Opinion: Better access to safe, affordable housing neededin NWI
By Mark A. Heckler President, Valparaiso University February 25, 2013 4:14PM
Approximately 800,000 people call Northwest Indiana their home, and I am glad to be among them. We live in an important region comprised of industrious people who contribute to the success and prosperity of our state and nation.
In 2012, One Region published its quadrennial Quality of Life Indicators report, which analyzes 10 key markers of the quality of life in Lake, Porter and LaPorte counties. An update of the 2000, 2004 and 2008 reports, this report presents and analyzes vital information that helps us understand what is happening across Northwest Indiana. From this report, we can focus our energies on important changes that will improve our region’s quality of life.
The chapter on housing begins with this vision statement: “We aspire to be a region where everyone has a home in a safe, inclusive and friendly neighborhood.” This should be more than a vision for our region. It should be reality. Having a home is a critical component of human flourishing. It is a vitally important goal, but one that will require leadership and focus.
When the 2000 Quality of Life Indicators Report was first published, affordable housing was one of our top challenges. At that time, about one-third of Northwest Indiana residents could not afford fair market rents, and the majority of residents did not have access to good-quality affordable housing.
For those who own homes, the housing-bubble burst in 2008 caused many homeowners to see their property values decline drastically. Turmoil in the housing industry combined with staggering unemployment rates, has made it increasingly difficult for both homeowners and renters seeking to maintain or improve their housing conditions. Here is what the statistics tell us:
Housing starts peaked between 2001 and 2005 and then declined sharply. Overall, the annual number of housing starts in the region fell by 63 percent from 2000 to 2010. Moreover, the number of vacant homes in the region has increased from 7.3 percent in 2000 to 9.6 percent in 2010. The Federal Reserve Bank of Chicago reports that in 2010, 5.15 percent of homes in Lake County were in foreclosure. In Porter County the rate was 3.75 percent, and in LaPorte County it ranged from 3.76 to 4.46 percent.
Yet, the average home value in Northwest Indiana is on the rise; the average median home value was $145,167 in 2010, a 40 percent increase from $103,867 in 2000. However, homeowners are spending a greater portion of their income on housing, and more than a quarter of the region’s homeowners are paying more than 30 percent of their household income on housing.
Today, rental homes are more difficult to afford.

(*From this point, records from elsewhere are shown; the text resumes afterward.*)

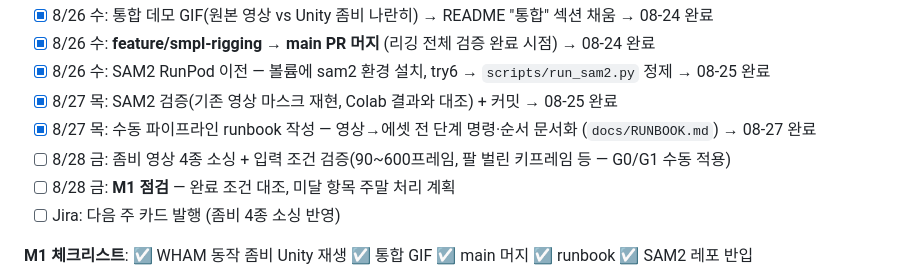
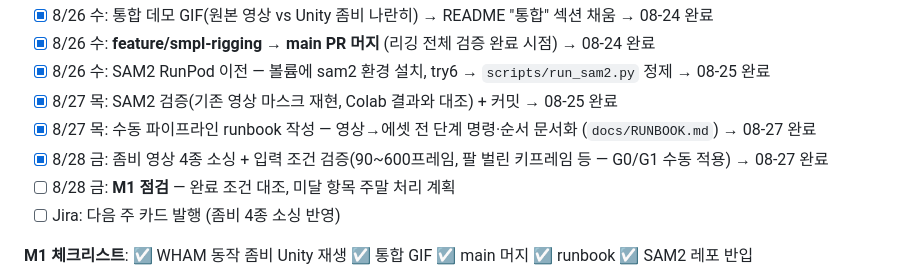
Before and after one commit to chaeee01/Video2UnityAvatar-Pipeline, a Markdown page: docs/ROADMAP.md, the part around the change. Drawn GitHub-style.

Commit message:
docs: 좀비 영상 4종 소싱 검증 완료 기록
Co-Authored-By: Claude Opus 5 (1M context) <noreply@anthropic.com>

```diff
--- a/docs/ROADMAP.md
+++ b/docs/ROADMAP.md
@@ -23,7 +23,7 @@
 - [x] 8/26 수: SAM2 RunPod 이전 — 볼륨에 sam2 환경 설치, try6 → `scripts/run_sam2.py` 정제  → 08-25 완료
 - [x] 8/27 목: SAM2 검증(기존 영상 마스크 재현, Colab 결과와 대조) + 커밋  → 08-25 완료
 - [x] 8/27 목: 수동 파이프라인 runbook 작성 — 영상→에셋 전 단계 명령·순서 문서화 (`docs/RUNBOOK.md`)  → 08-27 완료
-- [ ] 8/28 금: 좀비 영상 4종 소싱 + 입력 조건 검증(90~600프레임, 팔 벌린 키프레임 등 — G0/G1 수동 적용)
+- [x] 8/28 금: 좀비 영상 4종 소싱 + 입력 조건 검증(90~600프레임, 팔 벌린 키프레임 등 — G0/G1 수동 적용)  → 08-27 완료
 - [ ] 8/28 금: **M1 점검** — 완료 조건 대조, 미달 항목 주말 처리 계획
 - [ ] Jira: 다음 주 카드 발행 (좀비 4종 소싱 반영)
 
```
Also changed, not shown: docs/PROJECT_STATUS.md (+1 -0 lines).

The average median rent increased by 33 percent from 2000 to 2010, and more than half of renters in Northwest Indiana are paying more than 30 percent of their household income on housing.
These statistics are discouraging. The vision of being a region “where everyone has a home in a safe, inclusive and friendly neighborhood” appears beyond reach for a greater and greater proportion of our citizens.
Overall indicators, however, suggest that the employment and housing situation in Northwest Indiana is stabilizing. The state of Indiana’s private sector added 8,300 jobs in December, bringing the total jobs added in 2012 to nearly 54,000 — the largest growth in a calendar year in more than a decade.
This, combined with increasing home values, portends growth and progress as we look toward a more prosperous future.
A key to that prosperous future, of course, is training and education. Northwest Indiana’s future success depends on access to quality education and affordable housing. Both enhance our lives and strengthen our ties to one another, but only if they are genuinely accessible for all families. Our lenders and elected leaders must work with other community leaders to increase access to clean, safe and affordable housing, and to provide assistance to those who continue to struggle with mortgage payments in this weak economy. And our educational institutions must do everything they can to ensure that quality education is attainable for those who strive for it and yearn for a better future.
The vision of equitable housing for all can become reality, but there is much work to do. Everyone deserves a safe place to call home — let us commit to working together as one region to make it possible.